Internet or online Blackjack rules are the same as land casino rules. However, there is no way to enact all the hand gestures because the player is playing from behind a computer screen. In spite of this, casino online software is amazing. Blackjack players can place their bets, stand, hit, double-down, and do all the moves that are involved in playing a “real” Blackjack game including playing with “real” money. The only software deals cards and plays by the same rules as a “live” dealer. In fact, some online casinos have an actual person dealing Blackjack cards via a webcam; however, the “live dealer” cannot see the player. They are known as “live dealers.” Live dealers give players a more “realistic” gaming experience.
BLACKJACK WIZ CHEATS
Every casino game has its tale of scheming and cheating, and Blackjack is no different. There is a true story about a Las Vegas private detective by the name of Robert Griffin. Griffin realized an opportunity and the casinos were eager to get involved. He assembled a book with pictures of and information about recognized or alleged card-counters, and sold his book in consistent updated subscription form to every casino in Las Vegas, and they loved it! This helped casinos to evaluate each alleged counter individually. The idea was to work together to overcome card-counters; however, it was not as easy as they had hoped for.
In 1971, card-counter Al Francesco was at the card table betting on Blackjack and checking for ways to defraud the game. His brother, also a card-counter, was in the casino as well. Francesco’s brother sat while he stood next to the table in a discussion. Whenever his brother made a wager, Francesco threw a $100 bet with the understanding that he had an advantage regardless of not having assessed the positive-count himself. The Pit Boss continuously flattered Francesco. After that, Francesco became the first “big stakes game player” in the history of card-counting. He taught others how to keep count and gesture him in.
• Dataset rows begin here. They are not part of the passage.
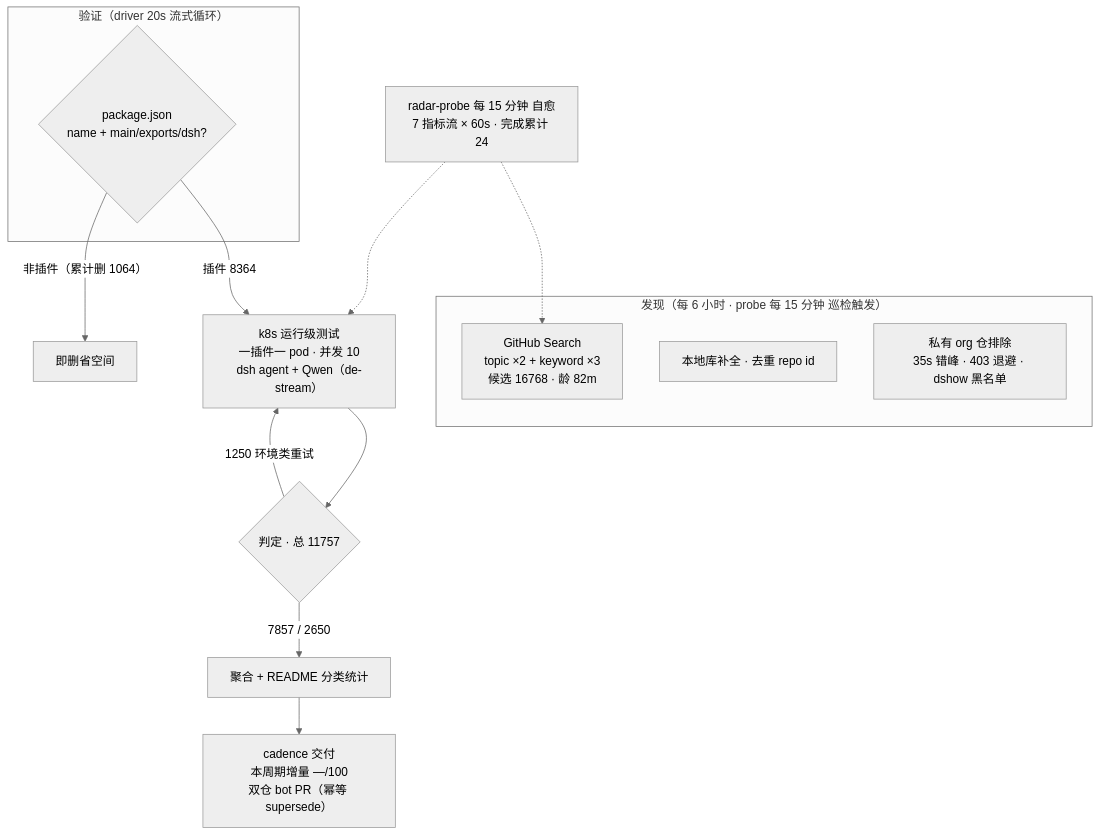
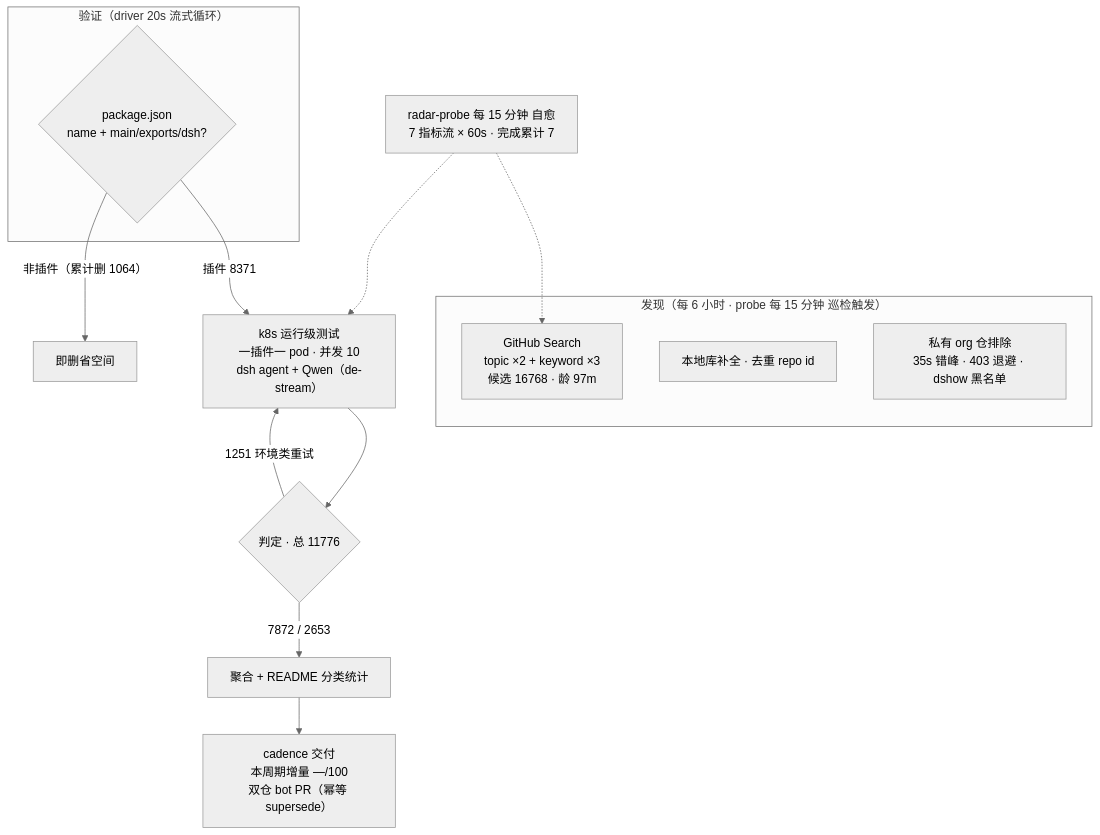
One commit to Zhidao-Lab-OSS/awesome-dsh-plugins changed the diagram in README.md. Above: the diagram before and after it, drawn with Mermaid (neutral theme). The commit also changed other lines of this file and 1 other file, not shown here.

````diff
--- a/README.md
+++ b/README.md
@@ -52,20 +52,20 @@
 ```mermaid
 flowchart TB
     subgraph Discovery["发现（每 6 小时 · probe 每 15 分钟 巡检触发）"]
-        A1["GitHub Search<br/>topic ×2 + keyword ×3<br/>候选 16768 · 龄 82m"]
+        A1["GitHub Search<br/>topic ×2 + keyword ×3<br/>候选 16768 · 龄 97m"]
         A2["本地库补全 · 去重 repo id"]
         A3["私有 org 仓排除<br/>35s 错峰 · 403 退避 · dshow 黑名单"]
     end
     subgraph Validation["验证（driver 20s 流式循环）"]
         B1{"package.json<br/>name + main/exports/dsh?"}
     end
-    B1 -->|"插件 8364"| C1["k8s 运行级测试<br/>一插件一 pod · 并发 10<br/>dsh agent + Qwen（de-stream）"]
+    B1 -->|"插件 8371"| C1["k8s 运行级测试<br/>一插件一 pod · 并发 10<br/>dsh agent + Qwen（de-stream）"]
     B1 -->|"非插件（累计删 1064）"| B3["即删省空间"]
-    C1 --> D1{"判定 · 总 11757"}
-    D1 -->|"7857 / 2650"| E1["聚合 + README 分类统计"]
-    D1 -->|"1250 环境类重试"| C1
+    C1 --> D1{"判定 · 总 11776"}
+    D1 -->|"7872 / 2653"| E1["聚合 + README 分类统计"]
+    D1 -->|"1251 环境类重试"| C1
     E1 --> E2["cadence 交付<br/>本周期增量 —/100<br/>双仓 bot PR（幂等 supersede）"]
-    M["radar-probe 每 15 分钟 自愈<br/>7 指标流 × 60s · 完成累计 24"]
+    M["radar-probe 每 15 分钟 自愈<br/>7 指标流 × 60s · 完成累计 7"]
     M -.-> A1
     M -.-> C1
 ```
````
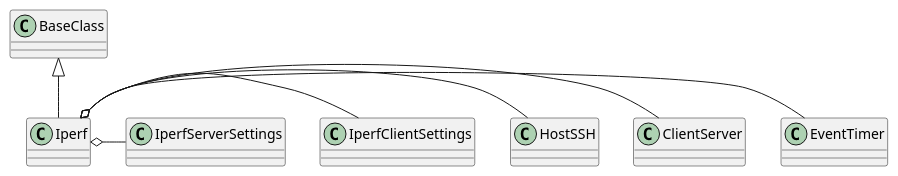
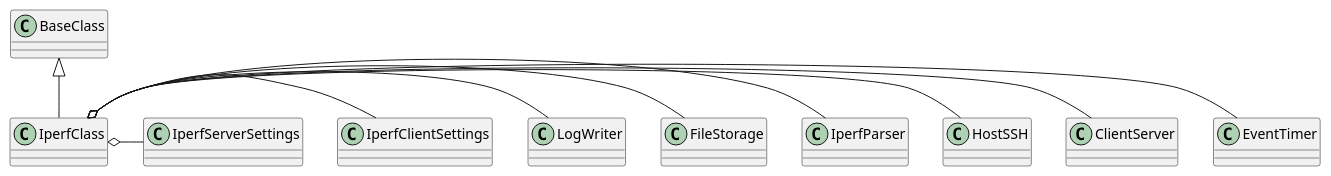
One commit to russell-n/thetuna changed the first of 2 diagrams in tuna/commands/iperf/iperf.rst. Above: the diagram before and after it, drawn with PlantUML. The commit also changed other lines of this file and 15 other files, not shown here.

```diff
--- a/tuna/commands/iperf/iperf.rst
+++ b/tuna/commands/iperf/iperf.rst
@@ -34,8 +39,11 @@
 .. uml::
 
-   BaseClass <|-- Iperf
-   Iperf o- EventTimer
-   Iperf o- ClientServer
-   Iperf o- HostSSH
-   Iperf o- IperfClientSettings
-   Iperf o- IperfServerSettings
+   BaseClass <|-- IperfClass
+   IperfClass o- EventTimer
+   IperfClass o- ClientServer
+   IperfClass o- HostSSH
+   IperfClass o- IperfParser
+   IperfClass o- FileStorage
+   IperfClass o- LogWriter
+   IperfClass o- IperfClientSettings
+   IperfClass o- IperfServerSettings
```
A player Francesco schooled to act as a big-spender was Ken Uston, president of Pacific Stock Exchange. To Francesco’s disappointment, Uston wrote a book about his playing style titled, “The Big Player,” back in 1977. The book influenced many players and caused the near immediate rapid increase of what was known as “team play,” including the MIT-team and the Tommy Hyland team, each team starting one year following the book’s publication. The MIT group story was discovered by a bigger audience within the last ten years and bestselling books were published like “Bringing Down the House, and blockbusters such as “21” in Hollywood.
Another swindler named Standord Wong helped form the appearance of an efficient, though subtle, card-counter scheme. In 1975, Wong who earned a PhD in economics, published “Professional Blackjack,” and proposed his own strategy, but Wong’s strategy was created for the single player. He recommended table-hopping and back-counting tables. By introducing a “shoe” strictly on positive-counts, a Blackjack player could evade playing through negative-counts and also avoid the usual card-counter give away of wild bet fluctuation.
Keep in mind, during the early days of gambling it was not prohibited to use computers. Players created complex technical devices that they concealed under their clothing. They entered data by toe-taps and the computer responded with vibrations.
THE WAY IT LOOKS TODAY
Blackjack is just as beatable as it has ever been. Perhaps a bit differently, but beatable. In spite of all the card-game security measures that casinos have taken, the large number of casinos only means that skilled people in the pit and observation room have decreased. In this economy, budgets are tight. With high-turnover and the need for up-to-date technology, casino just don’t have the funds to spend on surveillance experts anymore. Today, casinos are more inclined not to demand as much from those who are responsible for catching card-counters. The game can be beaten, particularly by players who are diligent and bent on winning. Basically, it’s no different from before, if a player gets caught cheating, they just move on to the next casino.